Matthew Roberts and Elías Snær Einarsson, two developers who have been active in the crypto space, recently proposed and published a new technology known as timechain.
Simply put, the timechain is a chain of keys that can be used by anyone to encrypt any information for a certain period of time. It introduces proper incentives for the people who create and maintain the chain, hence the system is considered a decentralized autonomous company (DAC).
The idea received quite some attention, as it claims to offer genuine security improvements for the crypto space. A lot of people have made attempts to use the element of time in cryptography, as it can solve many daily problems. Think of a trustless auction where people’s bids are revealed after a specific amount of time without relying on any third party.
But how can we tie cryptography, the science of secrets, with time?
Cryptography and Time
Machines, despite being fast compared to humans, require a processing time for completing actions. A more complicated process results in more computations by a machine, which obviously requires more time to be completed. One good example can be bitcoin mining, which requires roughly 10 minutes for miners to compute the puzzle and propose a block to the blockchain.
So assuming we use a known input and generate an output using this complicated, long-running process like continuous hashing (Hashing is perfect since it’s a one way function and can’t be inverted) by machines and then use the generated output as an input in the science of cryptography, for example using the output as a cryptographic key to encrypt information.
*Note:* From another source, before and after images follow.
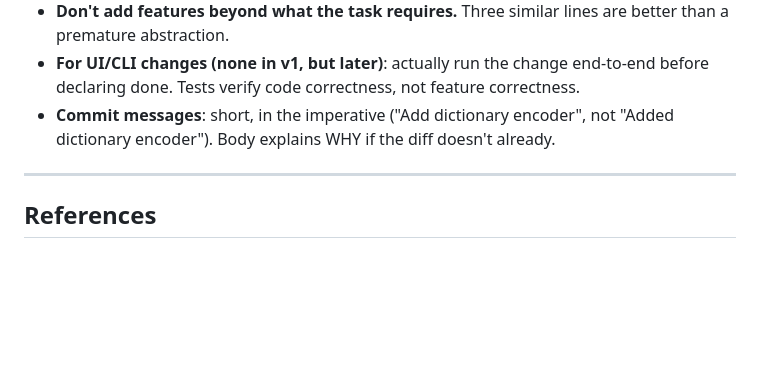
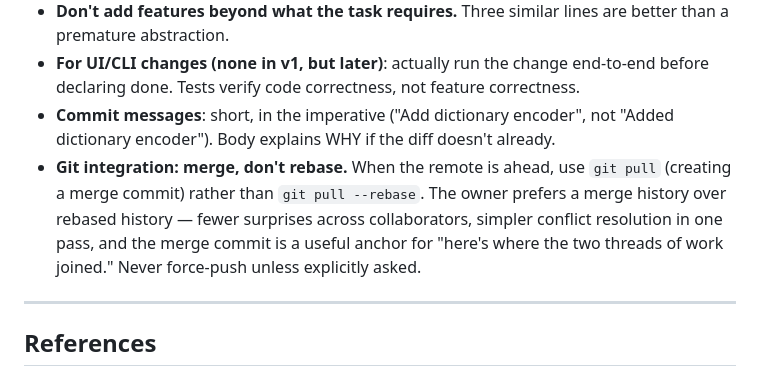
Before and after one commit to jeremydiviney/thinDB, a Markdown page: CLAUDE.md, the part around the change. Drawn GitHub-style; blank space fills up the shorter version.

Commit message:
claude.md: prefer merge over rebase for git integration
Codifies the owner's preference: when the remote is ahead, use
`git pull` (creating a merge commit), not `git pull --rebase`.
Simpler conflict resolution, fewer surprises across collaborators,
and the merge commit serves as a useful anchor for where two threads
of work joined. Never force-push unless explicitly asked.

```diff
--- a/CLAUDE.md
+++ b/CLAUDE.md
@@ -226,6 +226,7 @@ test "decimal addition propagates precision correctly" {
 - **Don't add features beyond what the task requires.** Three similar lines are better than a premature abstraction.
 - **For UI/CLI changes (none in v1, but later)**: actually run the change end-to-end before declaring done. Tests verify code correctness, not feature correctness.
 - **Commit messages**: short, in the imperative ("Add dictionary encoder", not "Added dictionary encoder"). Body explains WHY if the diff doesn't already.
+- **Git integration: merge, don't rebase.** When the remote is ahead, use `git pull` (creating a merge commit) rather than `git pull --rebase`. The owner prefers a merge history over rebased history — fewer surprises across collaborators, simpler conflict resolution in one pass, and the merge commit is a useful anchor for "here's where the two threads of work joined." Never force-push unless explicitly asked.
 
 ---
 
```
Once the encryption is completed, if we can get rid of the output that was generated earlier, we are only left with that known input, with which we started off. Decrypting that information can only be done with the output that we got rid of and the only way to generate that output now is to apply that long-running process again to the input.
Therefore, now we can consider our information time-locked. The time that is required to unlock that information is the time needed to generate that output again. This is the basic concept time-locked encryption that was proposed in 1996 by Rivest and Shamir (two of the well-known cartographers of all time).
Time-lock encryption has two steps. First step is to time-lock an input using a long-running process and the second step is to redo that process to achieve the same number again. The first step can be done using parallel processing concurrently to speed the process up whereas the second step can only be done in sequence to find the right output.
So now the question is who’s going to perform this long running process?
Maintaining the Timechain
Timechain creates a process that anyone can participate in, just like mining, and generates a chain of locked numbers roughly every five minutes. The incentive for participant is a fee that is paid by those who want to use the service.
CoinTelegraph asked Matthew Roberts about who initially maintains the timechain and what problems can it solve initially. He said:
“To start with: we are. We're building the timechain to solve a very specific problem with smart contracts called transaction malleability. TX malleability effects refund protocols in smart contracts, and in order to fix them you have to rely on third parties to hold private keys. The timechain allows us to provide a refund service for our smart contracts (or anyone’s) which can't be hacked because of how the service is enforced.”
But how do we make sure that those who create these outputs are throwing them away and not storing them? There is no guarantee that those who generate the output using hash functions will delete them. Roberts replied:
“If the service in question wants to keep parts of the timechain around, they can, but it would defeat the security benefits of using a timechain and that wouldn't make much sense to spend so much money on computations and then not generate the timechain correctly. That's not to say that a single timechain should be trusted. In the ideal scenario, you would use your own timechain for things like wallets, and companies would each generate their own. But if you absolutely have to, you can always use a threshold scheme where information is encrypted with multiple timechains in such a way that a threshold can fail without being able to compromise the time-lock.”
Roberts continued by mentioning a few other problems with the current paper. “There's a few more problems left with the timechain that will be fixed in v2 of the paper, like the double-spend problem with financial incentives and our messy blockchain idea,” he said. “Not big issues, just requires us to propagate rewards up the chain and gives the first person who gets to a reward the ability to hide it for around 10 minutes, so they have chance to claim it before another person arrives.”
Ultimately timechain addresses a few security issues and tries to solve these problems by using time-lock encryption and creating a decentralized autonomous corporation with the right incentives for its maintainers to build these time-locked keys.
While it still has a few technical challenges, it certainly holds a lot of promise and we need to wait to see the second paper describing their practical system before judging this technology.